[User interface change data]
┌────────

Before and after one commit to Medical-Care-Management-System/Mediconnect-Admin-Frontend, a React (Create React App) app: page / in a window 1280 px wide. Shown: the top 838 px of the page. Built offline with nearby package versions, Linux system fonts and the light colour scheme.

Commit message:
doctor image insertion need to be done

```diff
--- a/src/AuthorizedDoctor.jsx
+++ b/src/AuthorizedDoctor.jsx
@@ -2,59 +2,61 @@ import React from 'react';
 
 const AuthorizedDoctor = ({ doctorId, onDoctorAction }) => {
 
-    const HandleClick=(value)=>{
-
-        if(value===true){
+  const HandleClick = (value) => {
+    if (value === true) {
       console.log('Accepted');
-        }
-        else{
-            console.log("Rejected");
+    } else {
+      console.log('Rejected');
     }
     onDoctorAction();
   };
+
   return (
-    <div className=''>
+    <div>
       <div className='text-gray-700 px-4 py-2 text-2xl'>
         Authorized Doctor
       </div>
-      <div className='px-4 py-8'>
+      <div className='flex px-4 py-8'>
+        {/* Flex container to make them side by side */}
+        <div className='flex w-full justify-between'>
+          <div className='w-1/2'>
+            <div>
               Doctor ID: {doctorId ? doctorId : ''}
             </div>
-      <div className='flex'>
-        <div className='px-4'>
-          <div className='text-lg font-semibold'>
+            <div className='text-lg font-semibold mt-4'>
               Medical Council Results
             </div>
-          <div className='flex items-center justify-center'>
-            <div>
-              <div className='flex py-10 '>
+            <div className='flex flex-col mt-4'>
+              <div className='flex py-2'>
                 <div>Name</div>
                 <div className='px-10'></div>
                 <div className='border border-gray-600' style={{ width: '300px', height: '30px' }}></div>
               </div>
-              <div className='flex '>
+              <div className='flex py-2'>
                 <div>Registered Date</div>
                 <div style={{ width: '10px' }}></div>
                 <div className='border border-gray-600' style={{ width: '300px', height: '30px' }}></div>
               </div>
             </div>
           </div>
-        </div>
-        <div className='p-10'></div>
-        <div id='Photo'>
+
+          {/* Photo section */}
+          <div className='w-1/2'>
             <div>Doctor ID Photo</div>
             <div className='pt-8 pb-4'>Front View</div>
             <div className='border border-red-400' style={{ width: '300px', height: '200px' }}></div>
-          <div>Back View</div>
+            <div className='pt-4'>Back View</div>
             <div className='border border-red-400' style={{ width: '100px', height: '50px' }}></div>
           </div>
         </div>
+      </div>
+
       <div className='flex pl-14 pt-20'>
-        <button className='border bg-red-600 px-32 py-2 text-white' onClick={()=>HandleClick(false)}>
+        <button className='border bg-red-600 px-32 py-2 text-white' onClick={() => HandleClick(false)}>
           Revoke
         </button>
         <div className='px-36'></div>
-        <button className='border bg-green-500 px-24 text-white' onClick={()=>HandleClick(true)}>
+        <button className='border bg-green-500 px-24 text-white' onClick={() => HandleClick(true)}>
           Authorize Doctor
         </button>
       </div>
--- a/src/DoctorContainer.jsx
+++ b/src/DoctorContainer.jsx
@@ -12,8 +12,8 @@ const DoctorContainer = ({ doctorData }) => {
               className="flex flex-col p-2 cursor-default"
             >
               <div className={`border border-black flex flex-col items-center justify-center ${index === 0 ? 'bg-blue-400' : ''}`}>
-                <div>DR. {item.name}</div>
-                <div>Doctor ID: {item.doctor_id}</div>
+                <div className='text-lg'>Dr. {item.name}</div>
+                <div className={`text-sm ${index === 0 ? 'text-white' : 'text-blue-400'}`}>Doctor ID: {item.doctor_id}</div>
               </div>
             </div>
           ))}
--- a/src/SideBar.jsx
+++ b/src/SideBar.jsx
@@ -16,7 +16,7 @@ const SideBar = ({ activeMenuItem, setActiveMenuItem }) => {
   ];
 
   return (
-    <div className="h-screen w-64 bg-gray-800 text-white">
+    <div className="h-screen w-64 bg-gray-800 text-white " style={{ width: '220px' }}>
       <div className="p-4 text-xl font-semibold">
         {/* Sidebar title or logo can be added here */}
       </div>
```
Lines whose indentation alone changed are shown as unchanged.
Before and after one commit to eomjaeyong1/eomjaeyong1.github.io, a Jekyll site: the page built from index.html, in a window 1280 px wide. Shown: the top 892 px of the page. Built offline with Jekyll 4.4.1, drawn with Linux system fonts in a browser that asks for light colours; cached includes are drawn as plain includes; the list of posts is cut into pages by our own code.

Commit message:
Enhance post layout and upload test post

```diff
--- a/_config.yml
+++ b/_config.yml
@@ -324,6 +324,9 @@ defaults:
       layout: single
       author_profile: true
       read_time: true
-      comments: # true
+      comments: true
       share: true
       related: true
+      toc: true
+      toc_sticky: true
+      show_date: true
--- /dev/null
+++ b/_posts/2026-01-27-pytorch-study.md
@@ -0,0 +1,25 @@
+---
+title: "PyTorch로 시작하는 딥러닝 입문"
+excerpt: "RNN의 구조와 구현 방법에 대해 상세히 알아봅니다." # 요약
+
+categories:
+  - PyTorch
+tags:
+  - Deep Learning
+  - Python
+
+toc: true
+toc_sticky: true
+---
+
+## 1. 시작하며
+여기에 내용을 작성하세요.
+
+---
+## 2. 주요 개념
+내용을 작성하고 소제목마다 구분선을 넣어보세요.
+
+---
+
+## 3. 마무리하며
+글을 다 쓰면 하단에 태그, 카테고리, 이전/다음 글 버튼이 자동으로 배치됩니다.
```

└────────

Activity >>
Restate each entry above word for word.

Answer area >>
Before and after one commit to Medical-Care-Management-System/Mediconnect-Admin-Frontend, a React (Create React App) app: page / in a window 1280 px wide. Shown: the top 838 px of the page. Built offline with nearby package versions, Linux system fonts and the light colour scheme.

Commit message:
doctor image insertion need to be done

```diff
--- a/src/AuthorizedDoctor.jsx
+++ b/src/AuthorizedDoctor.jsx
@@ -2,59 +2,61 @@ import React from 'react';
 
 const AuthorizedDoctor = ({ doctorId, onDoctorAction }) => {
 
-    const HandleClick=(value)=>{
-
-        if(value===true){
+  const HandleClick = (value) => {
+    if (value === true) {
       console.log('Accepted');
-        }
-        else{
-            console.log("Rejected");
+    } else {
+      console.log('Rejected');
     }
     onDoctorAction();
   };
+
   return (
-    <div className=''>
+    <div>
       <div className='text-gray-700 px-4 py-2 text-2xl'>
         Authorized Doctor
       </div>
-      <div className='px-4 py-8'>
+      <div className='flex px-4 py-8'>
+        {/* Flex container to make them side by side */}
+        <div className='flex w-full justify-between'>
+          <div className='w-1/2'>
+            <div>
               Doctor ID: {doctorId ? doctorId : ''}
             </div>
-      <div className='flex'>
-        <div className='px-4'>
-          <div className='text-lg font-semibold'>
+            <div className='text-lg font-semibold mt-4'>
               Medical Council Results
             </div>
-          <div className='flex items-center justify-center'>
-            <div>
-              <div className='flex py-10 '>
+            <div className='flex flex-col mt-4'>
+              <div className='flex py-2'>
                 <div>Name</div>
                 <div className='px-10'></div>
                 <div className='border border-gray-600' style={{ width: '300px', height: '30px' }}></div>
               </div>
-              <div className='flex '>
+              <div className='flex py-2'>
                 <div>Registered Date</div>
                 <div style={{ width: '10px' }}></div>
                 <div className='border border-gray-600' style={{ width: '300px', height: '30px' }}></div>
               </div>
             </div>
           </div>
-        </div>
-        <div className='p-10'></div>
-        <div id='Photo'>
+
+          {/* Photo section */}
+          <div className='w-1/2'>
             <div>Doctor ID Photo</div>
             <div className='pt-8 pb-4'>Front View</div>
             <div className='border border-red-400' style={{ width: '300px', height: '200px' }}></div>
-          <div>Back View</div>
+            <div className='pt-4'>Back View</div>
             <div className='border border-red-400' style={{ width: '100px', height: '50px' }}></div>
           </div>
         </div>
+      </div>
+
       <div className='flex pl-14 pt-20'>
-        <button className='border bg-red-600 px-32 py-2 text-white' onClick={()=>HandleClick(false)}>
+        <button className='border bg-red-600 px-32 py-2 text-white' onClick={() => HandleClick(false)}>
           Revoke
         </button>
         <div className='px-36'></div>
-        <button className='border bg-green-500 px-24 text-white' onClick={()=>HandleClick(true)}>
+        <button className='border bg-green-500 px-24 text-white' onClick={() => HandleClick(true)}>
           Authorize Doctor
         </button>
       </div>
--- a/src/DoctorContainer.jsx
+++ b/src/DoctorContainer.jsx
@@ -12,8 +12,8 @@ const DoctorContainer = ({ doctorData }) => {
               className="flex flex-col p-2 cursor-default"
             >
               <div className={`border border-black flex flex-col items-center justify-center ${index === 0 ? 'bg-blue-400' : ''}`}>
-                <div>DR. {item.name}</div>
-                <div>Doctor ID: {item.doctor_id}</div>
+                <div className='text-lg'>Dr. {item.name}</div>
+                <div className={`text-sm ${index === 0 ? 'text-white' : 'text-blue-400'}`}>Doctor ID: {item.doctor_id}</div>
               </div>
             </div>
           ))}
--- a/src/SideBar.jsx
+++ b/src/SideBar.jsx
@@ -16,7 +16,7 @@ const SideBar = ({ activeMenuItem, setActiveMenuItem }) => {
   ];
 
   return (
-    <div className="h-screen w-64 bg-gray-800 text-white">
+    <div className="h-screen w-64 bg-gray-800 text-white " style={{ width: '220px' }}>
       <div className="p-4 text-xl font-semibold">
         {/* Sidebar title or logo can be added here */}
       </div>
```
Lines whose indentation alone changed are shown as unchanged.
Before and after one commit to eomjaeyong1/eomjaeyong1.github.io, a Jekyll site: the page built from index.html, in a window 1280 px wide. Shown: the top 892 px of the page. Built offline with Jekyll 4.4.1, drawn with Linux system fonts in a browser that asks for light colours; cached includes are drawn as plain includes; the list of posts is cut into pages by our own code.

Commit message:
Enhance post layout and upload test post

```diff
--- a/_config.yml
+++ b/_config.yml
@@ -324,6 +324,9 @@ defaults:
       layout: single
       author_profile: true
       read_time: true
-      comments: # true
+      comments: true
       share: true
       related: true
+      toc: true
+      toc_sticky: true
+      show_date: true
--- /dev/null
+++ b/_posts/2026-01-27-pytorch-study.md
@@ -0,0 +1,25 @@
+---
+title: "PyTorch로 시작하는 딥러닝 입문"
+excerpt: "RNN의 구조와 구현 방법에 대해 상세히 알아봅니다." # 요약
+
+categories:
+  - PyTorch
+tags:
+  - Deep Learning
+  - Python
+
+toc: true
+toc_sticky: true
+---
+
+## 1. 시작하며
+여기에 내용을 작성하세요.
+
+---
+## 2. 주요 개념
+내용을 작성하고 소제목마다 구분선을 넣어보세요.
+
+---
+
+## 3. 마무리하며
+글을 다 쓰면 하단에 태그, 카테고리, 이전/다음 글 버튼이 자동으로 배치됩니다.
```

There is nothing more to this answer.